Repeat the records exactly, with one exception: no images.

#### Records to process

|---|

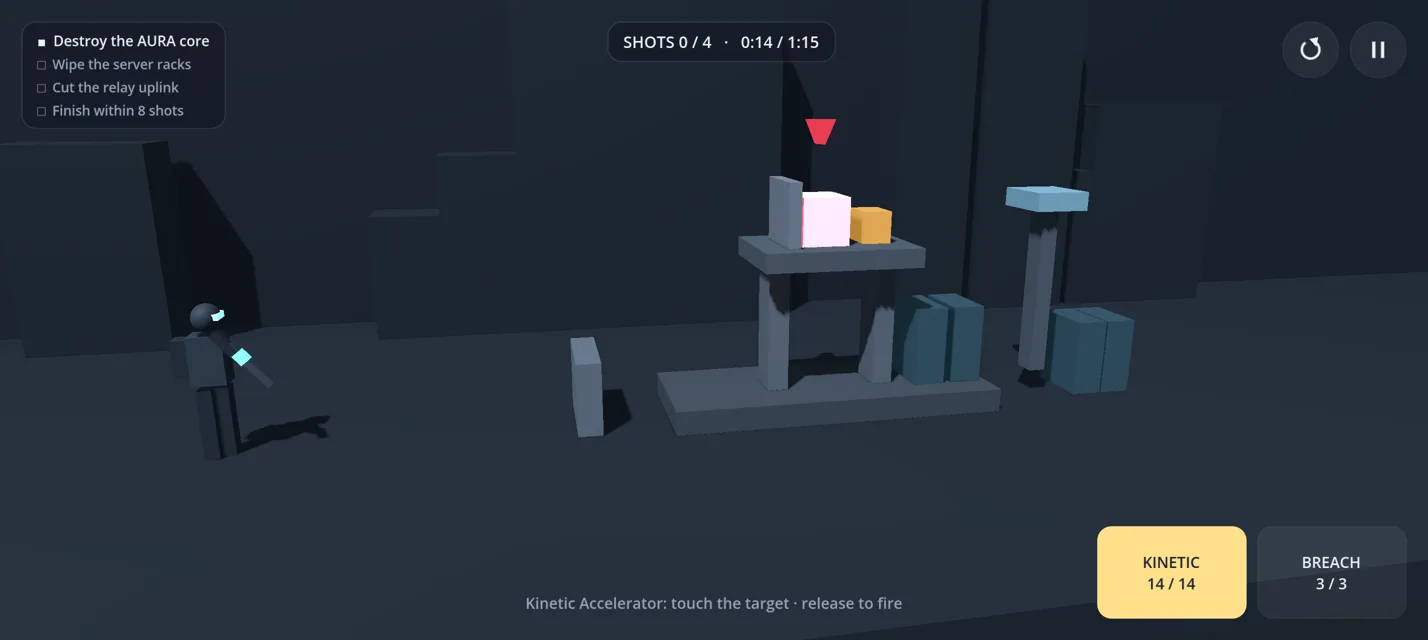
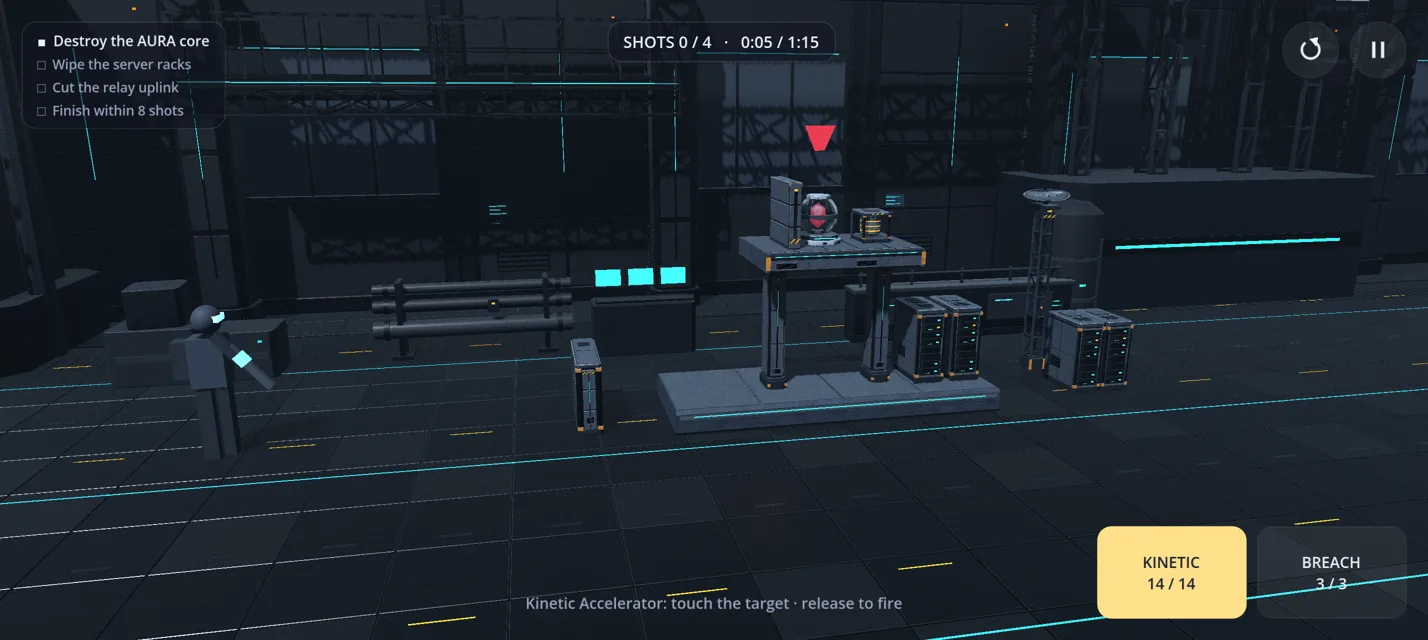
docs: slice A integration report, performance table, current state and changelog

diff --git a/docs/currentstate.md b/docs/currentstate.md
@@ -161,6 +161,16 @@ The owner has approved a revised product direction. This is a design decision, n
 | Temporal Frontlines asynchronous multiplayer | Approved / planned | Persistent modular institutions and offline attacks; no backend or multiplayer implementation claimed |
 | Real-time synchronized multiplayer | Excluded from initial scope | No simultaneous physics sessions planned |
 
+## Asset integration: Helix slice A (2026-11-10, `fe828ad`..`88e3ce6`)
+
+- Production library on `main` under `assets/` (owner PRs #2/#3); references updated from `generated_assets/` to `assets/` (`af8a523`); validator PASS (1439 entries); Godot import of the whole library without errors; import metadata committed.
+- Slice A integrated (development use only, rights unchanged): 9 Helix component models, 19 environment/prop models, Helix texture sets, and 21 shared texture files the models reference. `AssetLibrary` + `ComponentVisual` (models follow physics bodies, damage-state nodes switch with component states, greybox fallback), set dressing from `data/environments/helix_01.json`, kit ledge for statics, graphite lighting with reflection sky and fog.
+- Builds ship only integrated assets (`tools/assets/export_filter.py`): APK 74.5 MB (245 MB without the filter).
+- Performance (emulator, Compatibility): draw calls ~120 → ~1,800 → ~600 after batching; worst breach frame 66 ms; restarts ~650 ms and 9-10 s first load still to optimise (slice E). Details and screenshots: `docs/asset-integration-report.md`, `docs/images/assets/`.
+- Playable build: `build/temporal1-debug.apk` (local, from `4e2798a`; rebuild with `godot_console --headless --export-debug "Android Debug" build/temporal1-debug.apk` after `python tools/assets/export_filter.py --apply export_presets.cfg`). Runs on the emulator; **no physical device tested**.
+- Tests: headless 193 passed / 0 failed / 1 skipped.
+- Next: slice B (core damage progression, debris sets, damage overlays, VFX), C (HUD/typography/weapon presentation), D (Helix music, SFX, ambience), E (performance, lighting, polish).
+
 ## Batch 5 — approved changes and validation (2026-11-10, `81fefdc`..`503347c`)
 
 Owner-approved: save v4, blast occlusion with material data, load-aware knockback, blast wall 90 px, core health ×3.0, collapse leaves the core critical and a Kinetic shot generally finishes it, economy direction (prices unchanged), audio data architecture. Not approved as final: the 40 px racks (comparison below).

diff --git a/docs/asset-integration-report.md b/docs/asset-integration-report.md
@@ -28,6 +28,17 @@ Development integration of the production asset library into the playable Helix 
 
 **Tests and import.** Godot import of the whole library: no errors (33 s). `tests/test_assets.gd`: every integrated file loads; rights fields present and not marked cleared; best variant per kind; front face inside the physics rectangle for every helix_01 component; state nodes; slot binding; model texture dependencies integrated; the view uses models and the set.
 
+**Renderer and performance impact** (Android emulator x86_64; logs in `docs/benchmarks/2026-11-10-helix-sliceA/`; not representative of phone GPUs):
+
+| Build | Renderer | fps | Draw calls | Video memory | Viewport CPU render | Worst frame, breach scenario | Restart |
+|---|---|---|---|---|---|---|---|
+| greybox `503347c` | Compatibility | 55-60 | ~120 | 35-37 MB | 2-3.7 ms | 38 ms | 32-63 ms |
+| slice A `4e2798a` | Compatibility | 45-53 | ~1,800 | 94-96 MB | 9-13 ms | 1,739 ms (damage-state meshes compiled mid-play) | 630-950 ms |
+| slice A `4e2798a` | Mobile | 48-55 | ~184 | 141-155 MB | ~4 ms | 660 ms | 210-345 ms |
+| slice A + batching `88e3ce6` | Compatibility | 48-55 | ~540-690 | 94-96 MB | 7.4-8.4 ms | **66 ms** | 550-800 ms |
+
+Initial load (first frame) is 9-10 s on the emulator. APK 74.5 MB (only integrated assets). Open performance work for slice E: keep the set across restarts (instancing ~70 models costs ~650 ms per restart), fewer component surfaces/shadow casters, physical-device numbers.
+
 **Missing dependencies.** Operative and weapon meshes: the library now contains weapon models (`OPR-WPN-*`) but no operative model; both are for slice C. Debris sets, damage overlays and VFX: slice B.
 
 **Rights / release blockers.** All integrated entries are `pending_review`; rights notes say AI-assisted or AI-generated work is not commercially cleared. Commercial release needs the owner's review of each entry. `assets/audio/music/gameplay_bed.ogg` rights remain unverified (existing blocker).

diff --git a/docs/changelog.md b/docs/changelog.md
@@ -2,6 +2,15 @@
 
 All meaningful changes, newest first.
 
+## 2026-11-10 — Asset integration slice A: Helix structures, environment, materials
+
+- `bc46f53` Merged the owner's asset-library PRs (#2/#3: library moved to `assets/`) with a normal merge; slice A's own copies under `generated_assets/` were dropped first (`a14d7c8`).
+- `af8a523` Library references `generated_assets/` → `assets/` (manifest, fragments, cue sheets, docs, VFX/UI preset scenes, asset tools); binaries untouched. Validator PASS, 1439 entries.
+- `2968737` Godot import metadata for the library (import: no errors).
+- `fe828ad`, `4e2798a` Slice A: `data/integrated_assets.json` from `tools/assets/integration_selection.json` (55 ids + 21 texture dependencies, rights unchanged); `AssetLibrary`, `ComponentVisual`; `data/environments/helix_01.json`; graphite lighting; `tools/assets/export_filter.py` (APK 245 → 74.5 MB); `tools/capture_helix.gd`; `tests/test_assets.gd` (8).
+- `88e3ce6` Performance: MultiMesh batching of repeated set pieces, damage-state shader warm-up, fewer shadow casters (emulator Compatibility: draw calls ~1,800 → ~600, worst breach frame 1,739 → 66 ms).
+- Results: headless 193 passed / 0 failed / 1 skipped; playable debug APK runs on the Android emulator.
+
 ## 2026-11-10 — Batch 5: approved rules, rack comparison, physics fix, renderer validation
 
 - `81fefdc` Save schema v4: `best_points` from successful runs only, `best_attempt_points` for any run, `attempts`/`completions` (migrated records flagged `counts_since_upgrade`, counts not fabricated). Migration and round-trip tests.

|---|

#### Solution
docs: slice A integration report, performance table, current state and changelog

diff --git a/docs/currentstate.md b/docs/currentstate.md
@@ -161,6 +161,16 @@ The owner has approved a revised product direction. This is a design decision, n
 | Temporal Frontlines asynchronous multiplayer | Approved / planned | Persistent modular institutions and offline attacks; no backend or multiplayer implementation claimed |
 | Real-time synchronized multiplayer | Excluded from initial scope | No simultaneous physics sessions planned |
 
+## Asset integration: Helix slice A (2026-11-10, `fe828ad`..`88e3ce6`)
+
+- Production library on `main` under `assets/` (owner PRs #2/#3); references updated from `generated_assets/` to `assets/` (`af8a523`); validator PASS (1439 entries); Godot import of the whole library without errors; import metadata committed.
+- Slice A integrated (development use only, rights unchanged): 9 Helix component models, 19 environment/prop models, Helix texture sets, and 21 shared texture files the models reference. `AssetLibrary` + `ComponentVisual` (models follow physics bodies, damage-state nodes switch with component states, greybox fallback), set dressing from `data/environments/helix_01.json`, kit ledge for statics, graphite lighting with reflection sky and fog.
+- Builds ship only integrated assets (`tools/assets/export_filter.py`): APK 74.5 MB (245 MB without the filter).
+- Performance (emulator, Compatibility): draw calls ~120 → ~1,800 → ~600 after batching; worst breach frame 66 ms; restarts ~650 ms and 9-10 s first load still to optimise (slice E). Details and screenshots: `docs/asset-integration-report.md`, `docs/images/assets/`.
+- Playable build: `build/temporal1-debug.apk` (local, from `4e2798a`; rebuild with `godot_console --headless --export-debug "Android Debug" build/temporal1-debug.apk` after `python tools/assets/export_filter.py --apply export_presets.cfg`). Runs on the emulator; **no physical device tested**.
+- Tests: headless 193 passed / 0 failed / 1 skipped.
+- Next: slice B (core damage progression, debris sets, damage overlays, VFX), C (HUD/typography/weapon presentation), D (Helix music, SFX, ambience), E (performance, lighting, polish).
+
 ## Batch 5 — approved changes and validation (2026-11-10, `81fefdc`..`503347c`)
 
 Owner-approved: save v4, blast occlusion with material data, load-aware knockback, blast wall 90 px, core health ×3.0, collapse leaves the core critical and a Kinetic shot generally finishes it, economy direction (prices unchanged), audio data architecture. Not approved as final: the 40 px racks (comparison below).

diff --git a/docs/asset-integration-report.md b/docs/asset-integration-report.md
@@ -28,6 +28,17 @@ Development integration of the production asset library into the playable Helix 
 
 **Tests and import.** Godot import of the whole library: no errors (33 s). `tests/test_assets.gd`: every integrated file loads; rights fields present and not marked cleared; best variant per kind; front face inside the physics rectangle for every helix_01 component; state nodes; slot binding; model texture dependencies integrated; the view uses models and the set.
 
+**Renderer and performance impact** (Android emulator x86_64; logs in `docs/benchmarks/2026-11-10-helix-sliceA/`; not representative of phone GPUs):
+
+| Build | Renderer | fps | Draw calls | Video memory | Viewport CPU render | Worst frame, breach scenario | Restart |
+|---|---|---|---|---|---|---|---|
+| greybox `503347c` | Compatibility | 55-60 | ~120 | 35-37 MB | 2-3.7 ms | 38 ms | 32-63 ms |
+| slice A `4e2798a` | Compatibility | 45-53 | ~1,800 | 94-96 MB | 9-13 ms | 1,739 ms (damage-state meshes compiled mid-play) | 630-950 ms |
+| slice A `4e2798a` | Mobile | 48-55 | ~184 | 141-155 MB | ~4 ms | 660 ms | 210-345 ms |
+| slice A + batching `88e3ce6` | Compatibility | 48-55 | ~540-690 | 94-96 MB | 7.4-8.4 ms | **66 ms** | 550-800 ms |
+
+Initial load (first frame) is 9-10 s on the emulator. APK 74.5 MB (only integrated assets). Open performance work for slice E: keep the set across restarts (instancing ~70 models costs ~650 ms per restart), fewer component surfaces/shadow casters, physical-device numbers.
+
 **Missing dependencies.** Operative and weapon meshes: the library now contains weapon models (`OPR-WPN-*`) but no operative model; both are for slice C. Debris sets, damage overlays and VFX: slice B.
 
 **Rights / release blockers.** All integrated entries are `pending_review`; rights notes say AI-assisted or AI-generated work is not commercially cleared. Commercial release needs the owner's review of each entry. `assets/audio/music/gameplay_bed.ogg` rights remain unverified (existing blocker).

diff --git a/docs/changelog.md b/docs/changelog.md
@@ -2,6 +2,15 @@
 
 All meaningful changes, newest first.
 
+## 2026-11-10 — Asset integration slice A: Helix structures, environment, materials
+
+- `bc46f53` Merged the owner's asset-library PRs (#2/#3: library moved to `assets/`) with a normal merge; slice A's own copies under `generated_assets/` were dropped first (`a14d7c8`).
+- `af8a523` Library references `generated_assets/` → `assets/` (manifest, fragments, cue sheets, docs, VFX/UI preset scenes, asset tools); binaries untouched. Validator PASS, 1439 entries.
+- `2968737` Godot import metadata for the library (import: no errors).
+- `fe828ad`, `4e2798a` Slice A: `data/integrated_assets.json` from `tools/assets/integration_selection.json` (55 ids + 21 texture dependencies, rights unchanged); `AssetLibrary`, `ComponentVisual`; `data/environments/helix_01.json`; graphite lighting; `tools/assets/export_filter.py` (APK 245 → 74.5 MB); `tools/capture_helix.gd`; `tests/test_assets.gd` (8).
+- `88e3ce6` Performance: MultiMesh batching of repeated set pieces, damage-state shader warm-up, fewer shadow casters (emulator Compatibility: draw calls ~1,800 → ~600, worst breach frame 1,739 → 66 ms).
+- Results: headless 193 passed / 0 failed / 1 skipped; playable debug APK runs on the Android emulator.
+
 ## 2026-11-10 — Batch 5: approved rules, rack comparison, physics fix, renderer validation
 
 - `81fefdc` Save schema v4: `best_points` from successful runs only, `best_attempt_points` for any run, `attempts`/`completions` (migrated records flagged `counts_since_upgrade`, counts not fabricated). Migration and round-trip tests.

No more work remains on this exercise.